Assignment.
Look through the listing below and give the number of lines in which "linear" occurs, nothing more.

Extracted material.
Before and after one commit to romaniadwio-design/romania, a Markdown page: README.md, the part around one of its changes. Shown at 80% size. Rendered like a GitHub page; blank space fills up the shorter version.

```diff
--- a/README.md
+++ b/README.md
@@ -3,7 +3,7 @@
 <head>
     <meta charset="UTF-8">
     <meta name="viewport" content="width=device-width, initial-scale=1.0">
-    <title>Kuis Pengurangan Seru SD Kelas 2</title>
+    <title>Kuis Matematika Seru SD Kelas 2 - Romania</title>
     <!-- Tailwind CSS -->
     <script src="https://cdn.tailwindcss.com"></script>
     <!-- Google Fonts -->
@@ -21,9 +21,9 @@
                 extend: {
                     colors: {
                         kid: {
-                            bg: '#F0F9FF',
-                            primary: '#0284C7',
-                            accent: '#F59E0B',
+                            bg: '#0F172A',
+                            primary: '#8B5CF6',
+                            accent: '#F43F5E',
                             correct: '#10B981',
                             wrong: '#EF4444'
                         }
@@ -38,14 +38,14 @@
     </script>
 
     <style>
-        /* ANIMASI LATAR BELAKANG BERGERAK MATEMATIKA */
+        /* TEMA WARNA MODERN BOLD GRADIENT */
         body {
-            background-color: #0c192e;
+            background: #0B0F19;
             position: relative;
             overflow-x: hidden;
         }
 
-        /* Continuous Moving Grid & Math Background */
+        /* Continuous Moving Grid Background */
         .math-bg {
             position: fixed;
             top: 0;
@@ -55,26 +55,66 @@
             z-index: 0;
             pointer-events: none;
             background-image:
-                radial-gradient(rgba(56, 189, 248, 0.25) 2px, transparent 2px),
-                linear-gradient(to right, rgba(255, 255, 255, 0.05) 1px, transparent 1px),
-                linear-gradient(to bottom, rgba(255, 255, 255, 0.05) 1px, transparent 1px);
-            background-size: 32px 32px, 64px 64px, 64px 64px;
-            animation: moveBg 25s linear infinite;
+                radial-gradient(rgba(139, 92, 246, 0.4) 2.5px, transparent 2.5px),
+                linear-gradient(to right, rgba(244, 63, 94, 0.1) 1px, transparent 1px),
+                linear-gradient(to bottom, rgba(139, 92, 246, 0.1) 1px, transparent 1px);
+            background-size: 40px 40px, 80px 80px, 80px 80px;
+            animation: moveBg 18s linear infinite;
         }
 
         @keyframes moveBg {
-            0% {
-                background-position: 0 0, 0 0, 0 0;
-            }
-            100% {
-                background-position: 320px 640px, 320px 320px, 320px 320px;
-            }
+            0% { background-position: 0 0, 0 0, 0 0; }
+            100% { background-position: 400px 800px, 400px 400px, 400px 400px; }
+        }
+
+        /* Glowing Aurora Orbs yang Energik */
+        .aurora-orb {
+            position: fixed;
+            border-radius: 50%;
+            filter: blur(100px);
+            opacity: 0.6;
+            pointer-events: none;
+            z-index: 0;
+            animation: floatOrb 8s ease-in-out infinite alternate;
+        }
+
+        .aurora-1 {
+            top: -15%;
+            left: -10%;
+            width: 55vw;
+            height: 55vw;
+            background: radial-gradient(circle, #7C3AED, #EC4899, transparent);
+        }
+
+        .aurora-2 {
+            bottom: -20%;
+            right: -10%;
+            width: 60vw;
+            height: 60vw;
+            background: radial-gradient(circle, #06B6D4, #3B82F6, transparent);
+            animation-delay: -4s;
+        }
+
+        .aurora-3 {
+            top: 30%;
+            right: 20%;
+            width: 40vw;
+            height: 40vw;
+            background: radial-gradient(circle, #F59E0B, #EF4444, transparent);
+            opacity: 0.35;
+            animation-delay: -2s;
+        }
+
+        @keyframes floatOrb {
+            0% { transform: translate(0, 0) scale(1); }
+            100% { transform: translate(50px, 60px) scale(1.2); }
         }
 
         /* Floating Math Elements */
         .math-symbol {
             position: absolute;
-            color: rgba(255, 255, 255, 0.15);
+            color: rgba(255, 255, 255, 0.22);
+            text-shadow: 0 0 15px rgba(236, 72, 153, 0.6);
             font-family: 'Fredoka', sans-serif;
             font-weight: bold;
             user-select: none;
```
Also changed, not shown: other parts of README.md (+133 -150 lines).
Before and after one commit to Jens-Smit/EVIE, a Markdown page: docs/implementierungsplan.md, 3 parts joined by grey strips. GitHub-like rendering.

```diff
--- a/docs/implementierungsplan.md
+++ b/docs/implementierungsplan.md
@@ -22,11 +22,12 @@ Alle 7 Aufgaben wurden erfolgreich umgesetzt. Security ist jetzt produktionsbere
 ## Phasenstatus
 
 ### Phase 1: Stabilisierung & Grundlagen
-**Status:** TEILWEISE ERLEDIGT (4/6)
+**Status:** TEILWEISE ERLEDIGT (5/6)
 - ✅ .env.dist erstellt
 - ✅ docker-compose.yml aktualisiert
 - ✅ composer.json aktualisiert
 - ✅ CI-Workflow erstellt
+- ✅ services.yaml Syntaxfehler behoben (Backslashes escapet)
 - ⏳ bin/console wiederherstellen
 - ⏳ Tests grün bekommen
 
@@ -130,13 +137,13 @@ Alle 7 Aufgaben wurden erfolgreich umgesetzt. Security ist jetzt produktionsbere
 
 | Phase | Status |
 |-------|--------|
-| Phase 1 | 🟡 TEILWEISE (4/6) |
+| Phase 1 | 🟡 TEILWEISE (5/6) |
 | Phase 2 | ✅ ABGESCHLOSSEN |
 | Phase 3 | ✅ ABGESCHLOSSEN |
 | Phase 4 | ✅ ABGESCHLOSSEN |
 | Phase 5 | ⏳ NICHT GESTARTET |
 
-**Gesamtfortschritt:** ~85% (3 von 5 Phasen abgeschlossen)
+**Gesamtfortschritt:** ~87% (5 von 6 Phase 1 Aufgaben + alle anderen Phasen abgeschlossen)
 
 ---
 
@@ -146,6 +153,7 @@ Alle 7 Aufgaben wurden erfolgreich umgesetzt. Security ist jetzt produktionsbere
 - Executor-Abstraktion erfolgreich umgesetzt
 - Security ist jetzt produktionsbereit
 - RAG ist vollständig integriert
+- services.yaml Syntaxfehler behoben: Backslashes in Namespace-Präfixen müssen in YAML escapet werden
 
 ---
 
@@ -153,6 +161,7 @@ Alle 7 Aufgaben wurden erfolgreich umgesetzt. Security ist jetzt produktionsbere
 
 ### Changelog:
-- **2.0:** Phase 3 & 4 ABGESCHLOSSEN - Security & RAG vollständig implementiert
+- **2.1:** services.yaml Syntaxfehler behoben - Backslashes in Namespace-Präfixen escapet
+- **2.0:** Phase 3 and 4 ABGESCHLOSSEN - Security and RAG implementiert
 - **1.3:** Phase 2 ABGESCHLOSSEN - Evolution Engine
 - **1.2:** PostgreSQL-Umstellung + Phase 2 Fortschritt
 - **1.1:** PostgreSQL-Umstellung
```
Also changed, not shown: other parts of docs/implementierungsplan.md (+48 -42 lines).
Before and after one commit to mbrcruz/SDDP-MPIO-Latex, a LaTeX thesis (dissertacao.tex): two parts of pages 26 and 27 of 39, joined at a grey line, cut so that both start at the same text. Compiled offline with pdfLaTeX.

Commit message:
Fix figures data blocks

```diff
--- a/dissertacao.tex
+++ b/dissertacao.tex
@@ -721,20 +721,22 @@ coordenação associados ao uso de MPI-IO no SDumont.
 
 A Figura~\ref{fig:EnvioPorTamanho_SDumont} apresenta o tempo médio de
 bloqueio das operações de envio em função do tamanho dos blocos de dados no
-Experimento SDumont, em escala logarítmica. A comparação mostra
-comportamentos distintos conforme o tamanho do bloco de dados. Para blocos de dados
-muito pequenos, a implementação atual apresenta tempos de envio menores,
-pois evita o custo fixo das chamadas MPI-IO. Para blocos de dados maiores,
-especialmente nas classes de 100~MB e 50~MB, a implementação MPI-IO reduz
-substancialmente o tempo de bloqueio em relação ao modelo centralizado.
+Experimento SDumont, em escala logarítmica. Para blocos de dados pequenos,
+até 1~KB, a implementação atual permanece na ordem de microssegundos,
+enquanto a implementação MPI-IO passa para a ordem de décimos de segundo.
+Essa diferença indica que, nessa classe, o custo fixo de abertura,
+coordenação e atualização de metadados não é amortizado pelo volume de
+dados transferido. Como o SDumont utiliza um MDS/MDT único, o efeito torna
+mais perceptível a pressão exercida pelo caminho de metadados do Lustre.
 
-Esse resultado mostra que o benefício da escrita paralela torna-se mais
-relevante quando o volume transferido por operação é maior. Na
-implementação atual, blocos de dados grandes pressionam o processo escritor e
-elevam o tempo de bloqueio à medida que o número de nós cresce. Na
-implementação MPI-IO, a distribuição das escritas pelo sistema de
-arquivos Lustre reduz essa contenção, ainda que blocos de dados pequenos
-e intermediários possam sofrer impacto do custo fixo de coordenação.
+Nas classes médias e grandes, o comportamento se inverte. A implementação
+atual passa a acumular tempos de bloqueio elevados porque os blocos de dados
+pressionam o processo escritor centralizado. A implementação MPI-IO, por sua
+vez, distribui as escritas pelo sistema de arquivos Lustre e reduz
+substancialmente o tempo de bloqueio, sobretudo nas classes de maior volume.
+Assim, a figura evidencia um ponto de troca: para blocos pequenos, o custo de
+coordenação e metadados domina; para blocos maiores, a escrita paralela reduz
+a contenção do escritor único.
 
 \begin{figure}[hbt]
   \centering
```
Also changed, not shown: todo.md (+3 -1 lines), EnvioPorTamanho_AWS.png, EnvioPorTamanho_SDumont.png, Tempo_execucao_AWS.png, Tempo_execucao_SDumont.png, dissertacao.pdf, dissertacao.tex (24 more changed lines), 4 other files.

Solution for this task.
6